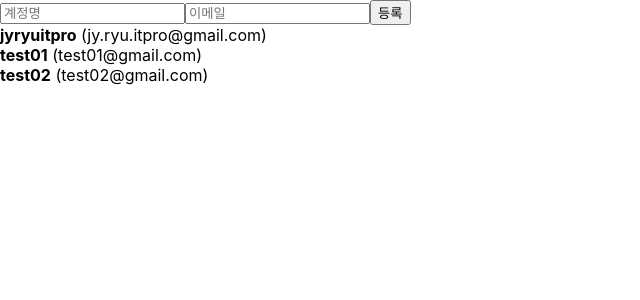
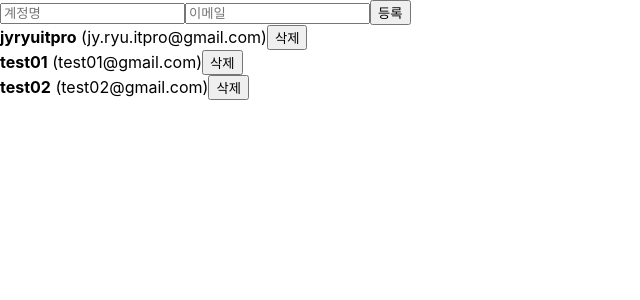
Before and after one commit to jyryuitpro/tutorial-react, a React (Create React App) app: page / in a window 1280 px wide. Shown: the top 300 px of the page, without its empty margins (0-640 px from the left). Built offline with nearby package versions, Linux system fonts and the light colour scheme.

Commit message:
14. 배열에 항목 제거하기

```diff
--- a/src/App.js
+++ b/src/App.js
@@ -57,10 +57,14 @@
         nextId.current += 1;
     };
 
+    const onRemove = (id) => {
+        setUsers(users.filter(user => user.id !== id));
+    };
+
     return (
         <>
             <CreateUser username={username} email={email} onChange={onChange} onCreate={onCreate}/>
-            <UserList users={users}/>
+            <UserList users={users} onRemove={onRemove}/>
         </>
     );
 }
--- a/src/UserList.js
+++ b/src/UserList.js
@@ -1,18 +1,20 @@
 import React from 'react';
 
-function User({user}) {
+function User({user, onRemove}) {
+    const {username, email, id} = user;
     return (
         <div>
-            <b>{user.username}</b> <span>({user.email})</span>
+            <b>{username}</b> <span>({email})</span>
+            <button onClick={() => onRemove(id)}>삭제</button>
         </div>
     );
 }
 
-function UserList({users}) {
+function UserList({users, onRemove}) {
     return (
         <div>
             {
-                users.map(user => (<User user={user} key={user.id}/>))
+                users.map(user => (<User user={user} key={user.id} onRemove={onRemove}/>))
             }
         </div>
     );
```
☆ ☆ ☆
# Action item:
In the records above, find each line with the word "UserList" and copy it.

# Problem solution:
-            <UserList users={users}/>
+            <UserList users={users} onRemove={onRemove}/>
--- a/src/UserList.js
+++ b/src/UserList.js
-function UserList({users}) {
+function UserList({users, onRemove}) {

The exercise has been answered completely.